Stafford RS, Farhat JH, Misra B, Schoenfeld DA: National patterns of physician activities related to obesity management. Arch Fam Med. 2000, 9: 631-638. 10.1001/archfami.9.7.631.
Bowlin SJ, Morrill BD, Nafziger AN, Jenkins PL, Lewis C, Pearson TA: Validity of cardiovascular disease risk factors assessed by telephone survey: the Behavioral Risk Factor Survey. J Clin Epidemiol. 1993, 46: 561-571. 10.1016/0895-4356(93)90129-O.
Lichtman SW, Pisarska K, Berman ER, Pestone M, Dowling H, Offenbacher E, Weisel H, Heshka S, Matthews DE, Heymsfield SB: Discrepancy between self-reported and actual caloric intake and exercise in obese subjects. N Engl J Med. 1992, 327: 1893-8.
Stafford RS, Radley DC: National trends in antiobesity medication use. Arch Intern Med. 2003, 163: 1046-1050. 10.1001/archinte.163.9.1046.
Yanovski SZ, Yanovski JA: Obesity. N Engl J Med. 2002, 346: 591-602. 10.1056/NEJMra012586.
National Task Force on the Prevention and Treatment of Obesity: Long-term pharmacotherapy in the management of obesity. JAMA. 1996, 276: 1907-1915. 10.1001/jama.276.23.1907.
The author(s) declare that they have no competing interests.
The questions that were asked of all authors:
Have you received reimbursements, fees, funding, or salary from an organization that may in any way gain or lose financially from the publication of this paper in the past five years? No.
Have you held any stocks or shares in an organization that may in any way gain or lose financially from the publication of this paper? No.
Do you have any other financial competing interests? No.
Are there any non-financial competing interests you would like to declare in relation to this paper? No.
HB performed the statistical analysis and drafted the manuscript.
LKK conceived the study questions, provided statistical input, and edited the manuscript.
MKS conceived the study questions, provided statistical input, and edited the manuscript.
All authors read and approved the final manuscript.
About this article
Cite this article
Blanck, H.M., Khan, L.K. & Serdula, M.K. Diet and physical activity behavior among users of prescription weight loss medications. Int J Behav Nutr Phys Act 1, 17 (2004). https://doi.org/10.1186/1479-5868-1-17

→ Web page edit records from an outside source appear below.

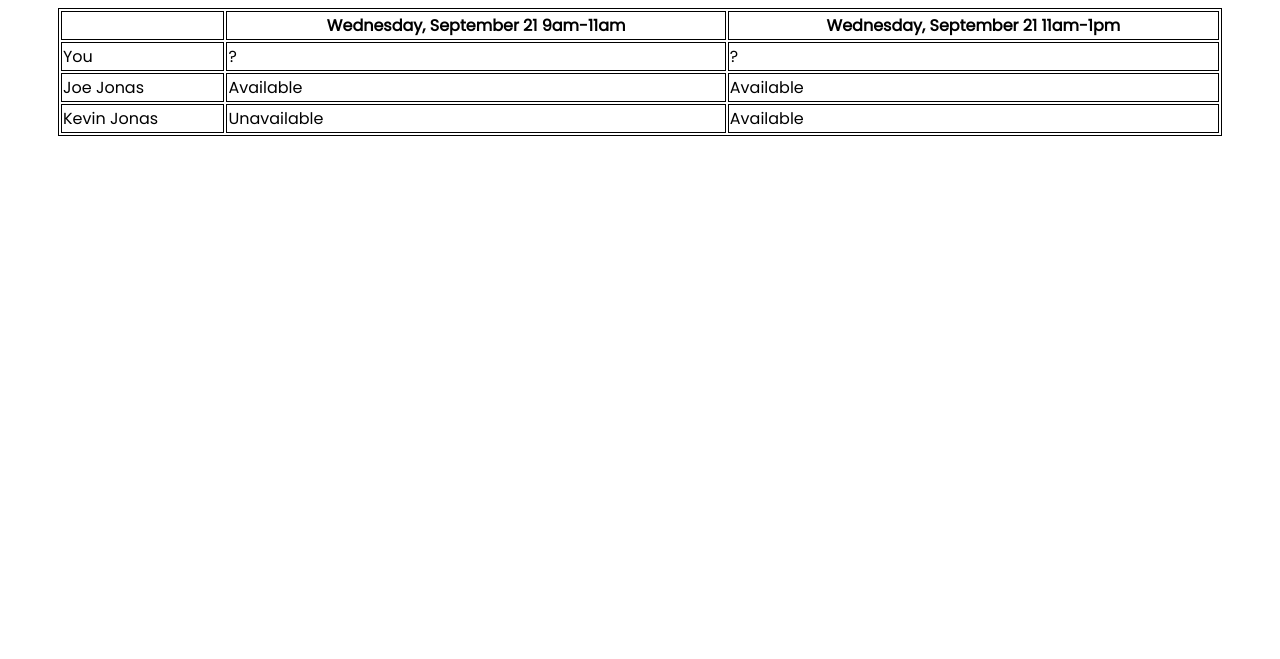
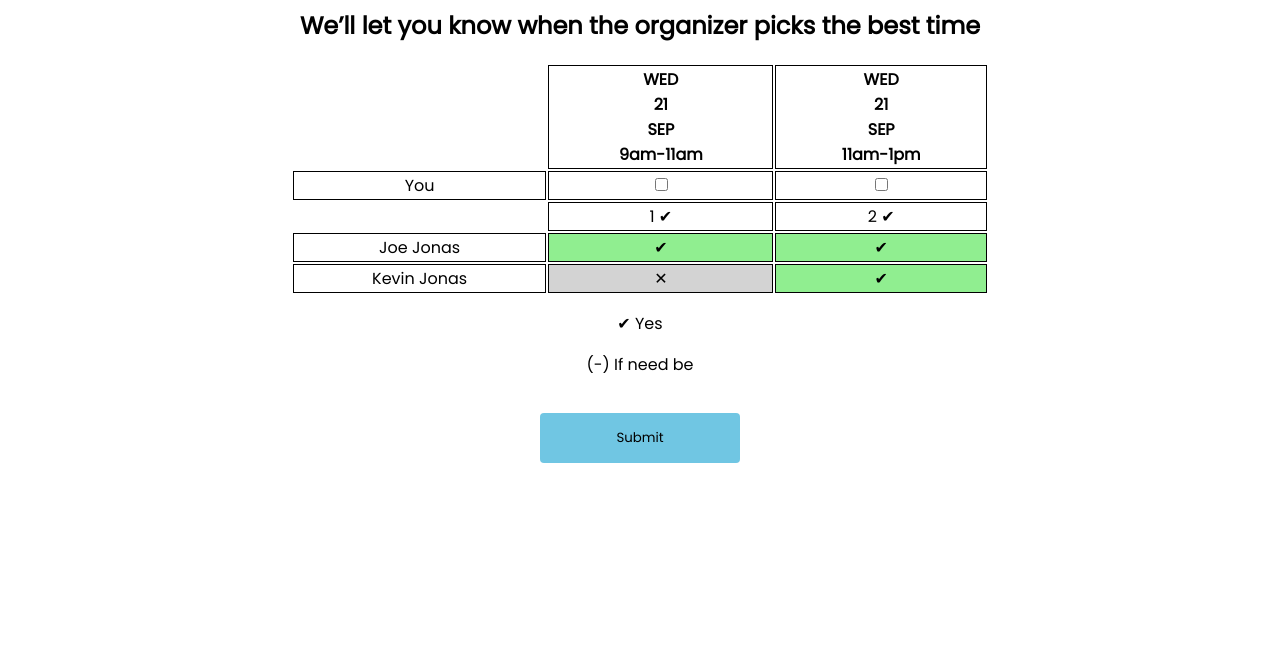
Before and after one commit to binita-g/doodle-app, a plain HTML site: page index.html in a window 1280 px wide. Shown: the part 141-800 px from the top of the page. Drawn offline with Linux system fonts and the light colour scheme.

Commit message:
Add redirect page, enable double checkbox click via JS, add styling

```diff
--- a/app.js
+++ b/app.js
@@ -0,0 +1,24 @@
+function init() {
+    var checkboxes = document.querySelectorAll(".isAvail");
+    checkboxes.forEach(checkbox => {
+        // Check if checkbox has been clicked twice, so it goes Checked --> Indeterminate --> Blank
+        var hasBeenClickedTwice;
+
+        checkbox.addEventListener("change", function(e) {
+            /* If the checkbox has been clicked twice (and it thinks it's "unchecked" because it has been clicked),
+            change the status to interdeterminate. */
+            if (!checkbox.checked) {
+                checkbox.indeterminate = true;
+                hasBeenClickedTwice = true;
+                return;
+            }
+
+            // If it has already been clicked twice and this is the third click, change from indeterminate to blank.
+            if (hasBeenClickedTwice) {
+                checkbox.indeterminate = false;
+                checkbox.checked = false;
+                hasBeenClickedTwice = false;
+            }
+        });
+    })
+}
--- a/index.css
+++ b/index.css
@@ -2,16 +2,55 @@
 body {
     padding: 50px;
     font-family: 'Poppins';
+    text-align: center;
 }
 
 h1 {
     text-align: center;
 }
 
-table {
-    width: 100%;
+input {
+    cursor: pointer;
+    accent-color: lightgreen;
 }
 
-table, th, td {
+button {
+    width: 200px;
+    height: 50px;
+    margin: 20px;
+    cursor: pointer;
+    border-style: none;
+    border-radius: 4px;
+    background-color: #70c6e3;
+    font-family: 'Poppins';
+}
+
+button:hover {
+    background-color: #7dddfd;
+    border: 3px solid #70c6e3;
+}
+
+#blank {
+    border: none;
+}
+
+.container {
+    display: flex;
+    justify-content: center;
+}
+
+.available {
+    background-color: lightgreen;
+}
+
+.unavailable {
+    background-color: lightgrey;
+}
+
+table {
+    width: 60%;
+}
+
+th, td {
     border:1px solid black;
 }
--- a/index.html
+++ b/index.html
@@ -7,30 +7,60 @@
     <title>Doodle</title>
     </head>
     <body>
-    <h1>Doodle</h1>
+    <h1>Select your preferred times</h1>
+    <h2>We’ll let you know when the organizer picks the best time</h2>
     <div class="container">
         <table>
             <tr>
-              <th></th>
-              <th>Wednesday, September 21 9am-11am</th>
-              <th>Wednesday, September 21 11am-1pm</th>
+                <th id="blank"></th>
+                <th>
+                    WED
+                    <br>
+                    21
+                    <br>
+                    SEP
+                    <br>
+                    9am-11am
+                </th>
+                <th>
+                    WED
+                    <br>
+                    21
+                    <br>
+                    SEP
+                    <br>
+                    11am-1pm
+                </th>
             </tr>
             <tr>
                 <td>You</td>
-              <td>?</td>
-              <td>?</td>
+                <td><input type="checkbox" class="isAvail"></td>
+                <td><input type="checkbox" class="isAvail"></td>
+            </tr>
+            <tr>
+                <td id="blank"></td>
+                <td>1 &#10004;</td>
+                <td>2 &#10004;</td>
             </tr>
             <tr>
                 <td>Joe Jonas</td>
-              <td>Available</td>
-              <td>Available</td>
+                <td class="available">&#10004;</td>
+                <td class="available">&#10004;</td>
             </tr>
             <tr>
                 <td>Kevin Jonas</td>
-                <td>Unavailable</td>
-                <td>Available</td>
+                <td class="unavailable">&#10005;</td>
+                <td class="available">&#10004;</td>
                 </tr>
             </table>
     </div>
+    <p>&#10004; Yes</p>
+    <p>(-) If need be</p>
+    <a href="../redirect.html">
+        <button>Submit</button>
+    </a>
     </body>
+    <script>
+        init();
+    </script>
 </html>
```
Also changed, not shown: redirect.html (added, +11 -0 lines). Lines whose indentation alone changed are shown as unchanged.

- Physical Activity
- Physical Activity Behavior
- Behavioral Risk Factor Surveillance System